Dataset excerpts
=== Begin Enclosure ===

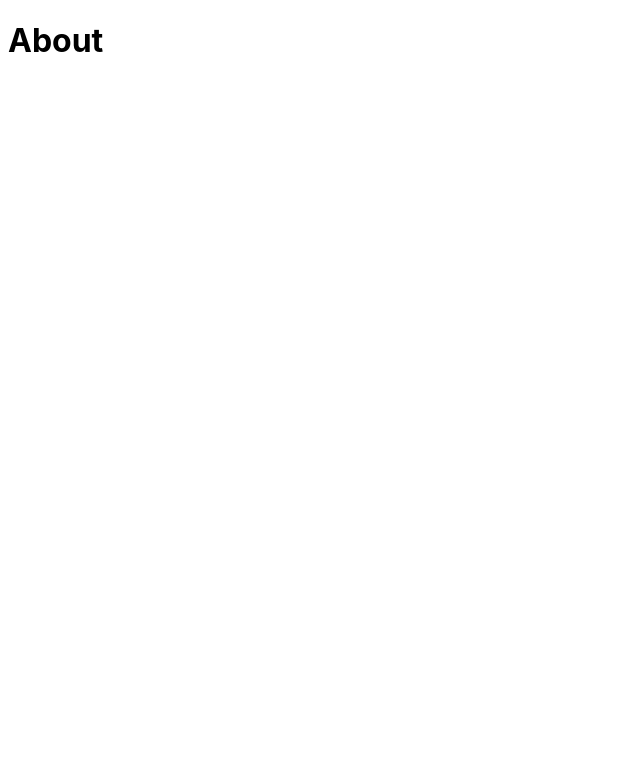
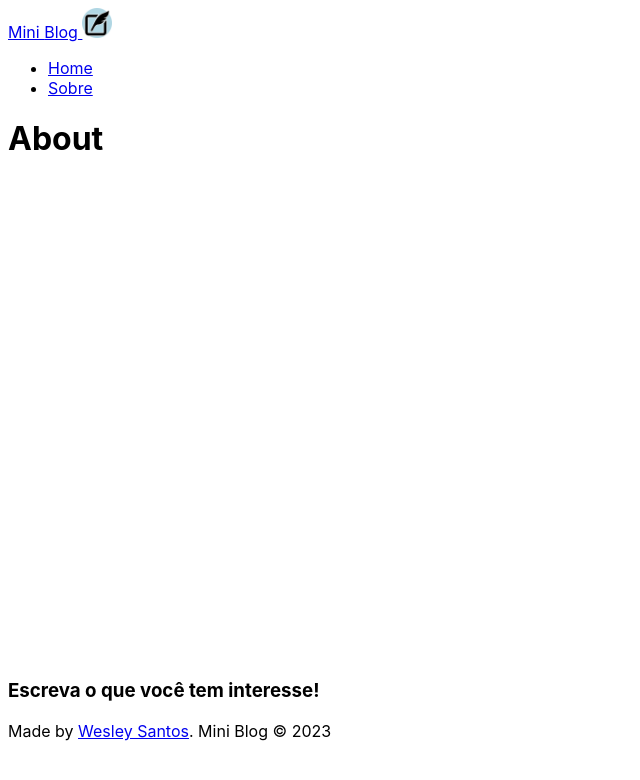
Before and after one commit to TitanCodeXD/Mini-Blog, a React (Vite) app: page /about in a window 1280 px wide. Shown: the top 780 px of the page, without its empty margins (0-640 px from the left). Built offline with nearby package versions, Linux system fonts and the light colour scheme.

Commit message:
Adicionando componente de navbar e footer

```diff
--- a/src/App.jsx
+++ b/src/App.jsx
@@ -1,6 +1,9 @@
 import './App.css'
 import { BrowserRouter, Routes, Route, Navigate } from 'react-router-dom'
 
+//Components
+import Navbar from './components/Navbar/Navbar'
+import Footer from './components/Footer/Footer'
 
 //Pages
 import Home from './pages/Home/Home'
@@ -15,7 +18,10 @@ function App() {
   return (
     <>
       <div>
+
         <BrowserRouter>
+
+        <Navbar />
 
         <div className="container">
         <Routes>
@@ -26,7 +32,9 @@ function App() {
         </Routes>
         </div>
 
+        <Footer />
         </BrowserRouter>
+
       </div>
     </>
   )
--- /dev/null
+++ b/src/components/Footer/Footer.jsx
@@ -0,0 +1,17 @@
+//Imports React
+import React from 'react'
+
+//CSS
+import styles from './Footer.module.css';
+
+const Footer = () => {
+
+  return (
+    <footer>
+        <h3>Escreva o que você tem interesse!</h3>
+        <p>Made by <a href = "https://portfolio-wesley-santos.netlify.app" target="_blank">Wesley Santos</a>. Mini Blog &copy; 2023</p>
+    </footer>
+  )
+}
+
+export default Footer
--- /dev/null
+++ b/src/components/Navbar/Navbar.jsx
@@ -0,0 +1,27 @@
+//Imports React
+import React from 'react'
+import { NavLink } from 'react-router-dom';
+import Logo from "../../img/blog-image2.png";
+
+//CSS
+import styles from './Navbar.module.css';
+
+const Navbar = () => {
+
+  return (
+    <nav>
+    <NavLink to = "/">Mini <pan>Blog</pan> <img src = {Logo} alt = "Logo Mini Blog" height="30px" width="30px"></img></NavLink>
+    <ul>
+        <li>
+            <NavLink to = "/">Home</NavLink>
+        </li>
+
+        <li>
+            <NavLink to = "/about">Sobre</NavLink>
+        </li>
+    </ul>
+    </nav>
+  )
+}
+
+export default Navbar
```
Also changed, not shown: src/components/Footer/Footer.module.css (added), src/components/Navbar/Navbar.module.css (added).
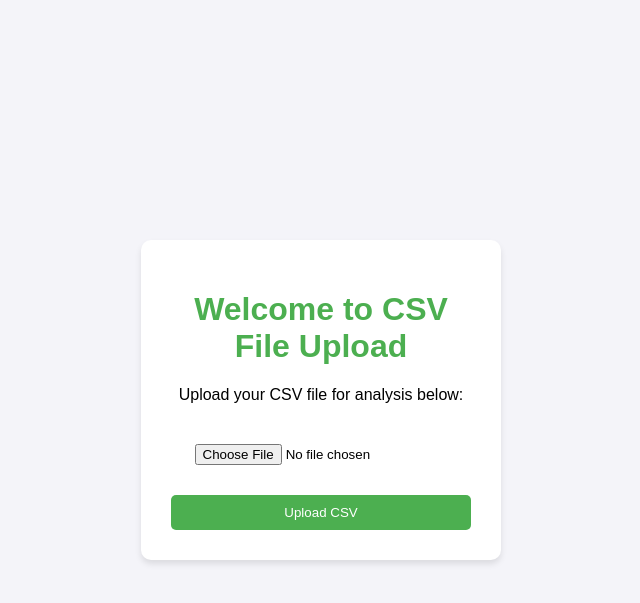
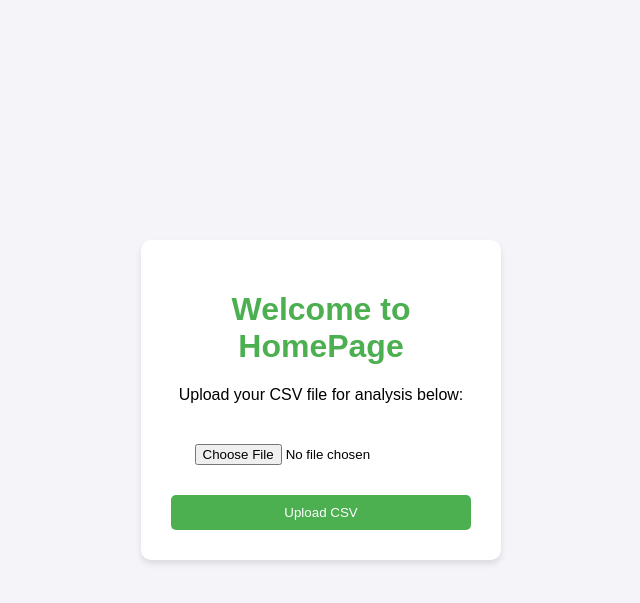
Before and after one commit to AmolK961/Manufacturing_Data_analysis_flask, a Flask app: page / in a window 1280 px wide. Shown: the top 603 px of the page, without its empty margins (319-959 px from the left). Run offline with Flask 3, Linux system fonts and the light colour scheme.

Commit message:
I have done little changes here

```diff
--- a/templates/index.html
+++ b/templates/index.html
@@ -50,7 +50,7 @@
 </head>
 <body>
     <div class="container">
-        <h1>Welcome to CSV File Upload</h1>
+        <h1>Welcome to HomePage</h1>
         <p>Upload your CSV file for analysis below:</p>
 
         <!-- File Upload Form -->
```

=== End Enclosure ===

* Required action
Copy out every line of the data above, taking care to leave the pictures out.

* Solution for this problem
Before and after one commit to TitanCodeXD/Mini-Blog, a React (Vite) app: page /about in a window 1280 px wide. Shown: the top 780 px of the page, without its empty margins (0-640 px from the left). Built offline with nearby package versions, Linux system fonts and the light colour scheme.

Commit message:
Adicionando componente de navbar e footer

```diff
--- a/src/App.jsx
+++ b/src/App.jsx
@@ -1,6 +1,9 @@
 import './App.css'
 import { BrowserRouter, Routes, Route, Navigate } from 'react-router-dom'
 
+//Components
+import Navbar from './components/Navbar/Navbar'
+import Footer from './components/Footer/Footer'
 
 //Pages
 import Home from './pages/Home/Home'
@@ -15,7 +18,10 @@ function App() {
   return (
     <>
       <div>
+
         <BrowserRouter>
+
+        <Navbar />
 
         <div className="container">
         <Routes>
@@ -26,7 +32,9 @@ function App() {
         </Routes>
         </div>
 
+        <Footer />
         </BrowserRouter>
+
       </div>
     </>
   )
--- /dev/null
+++ b/src/components/Footer/Footer.jsx
@@ -0,0 +1,17 @@
+//Imports React
+import React from 'react'
+
+//CSS
+import styles from './Footer.module.css';
+
+const Footer = () => {
+
+  return (
+    <footer>
+        <h3>Escreva o que você tem interesse!</h3>
+        <p>Made by <a href = "https://portfolio-wesley-santos.netlify.app" target="_blank">Wesley Santos</a>. Mini Blog &copy; 2023</p>
+    </footer>
+  )
+}
+
+export default Footer
--- /dev/null
+++ b/src/components/Navbar/Navbar.jsx
@@ -0,0 +1,27 @@
+//Imports React
+import React from 'react'
+import { NavLink } from 'react-router-dom';
+import Logo from "../../img/blog-image2.png";
+
+//CSS
+import styles from './Navbar.module.css';
+
+const Navbar = () => {
+
+  return (
+    <nav>
+    <NavLink to = "/">Mini <pan>Blog</pan> <img src = {Logo} alt = "Logo Mini Blog" height="30px" width="30px"></img></NavLink>
+    <ul>
+        <li>
+            <NavLink to = "/">Home</NavLink>
+        </li>
+
+        <li>
+            <NavLink to = "/about">Sobre</NavLink>
+        </li>
+    </ul>
+    </nav>
+  )
+}
+
+export default Navbar
```
Also changed, not shown: src/components/Footer/Footer.module.css (added), src/components/Navbar/Navbar.module.css (added).
Before and after one commit to AmolK961/Manufacturing_Data_analysis_flask, a Flask app: page / in a window 1280 px wide. Shown: the top 603 px of the page, without its empty margins (319-959 px from the left). Run offline with Flask 3, Linux system fonts and the light colour scheme.

Commit message:
I have done little changes here

```diff
--- a/templates/index.html
+++ b/templates/index.html
@@ -50,7 +50,7 @@
 </head>
 <body>
     <div class="container">
-        <h1>Welcome to CSV File Upload</h1>
+        <h1>Welcome to HomePage</h1>
         <p>Upload your CSV file for analysis below:</p>
 
         <!-- File Upload Form -->
```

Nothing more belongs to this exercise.